ABOUT THIS TASK: Every line below needs to be printed again exactly, without any of its pictures.
··· RECORDS SUPPLIED
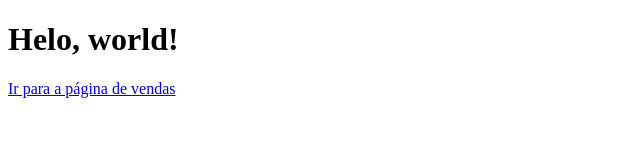
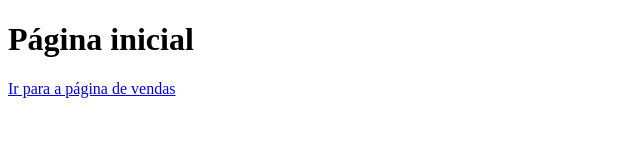
Before and after one commit to gabSport/aulagithub, a plain HTML site: page index.html in a window 1280 px wide. Shown: the whole page, without its empty margins (0-640 px from the left). Drawn offline with Linux system fonts and the light colour scheme.

Commit message:
Atualizado nome da página inicial

```diff
--- a/index.html
+++ b/index.html
@@ -7,7 +7,7 @@
     <title>Document</title>
 </head>
 <body>
-    <h1>Helo, world!</h1>
+    <h1>Página inicial</h1>
     <a href="vendas.html">Ir para a página de vendas</a>
 </body>
 </html>
```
······
WRITTEN ANSWER:
Before and after one commit to gabSport/aulagithub, a plain HTML site: page index.html in a window 1280 px wide. Shown: the whole page, without its empty margins (0-640 px from the left). Drawn offline with Linux system fonts and the light colour scheme.

Commit message:
Atualizado nome da página inicial

```diff
--- a/index.html
+++ b/index.html
@@ -7,7 +7,7 @@
     <title>Document</title>
 </head>
 <body>
-    <h1>Helo, world!</h1>
+    <h1>Página inicial</h1>
     <a href="vendas.html">Ir para a página de vendas</a>
 </body>
 </html>
```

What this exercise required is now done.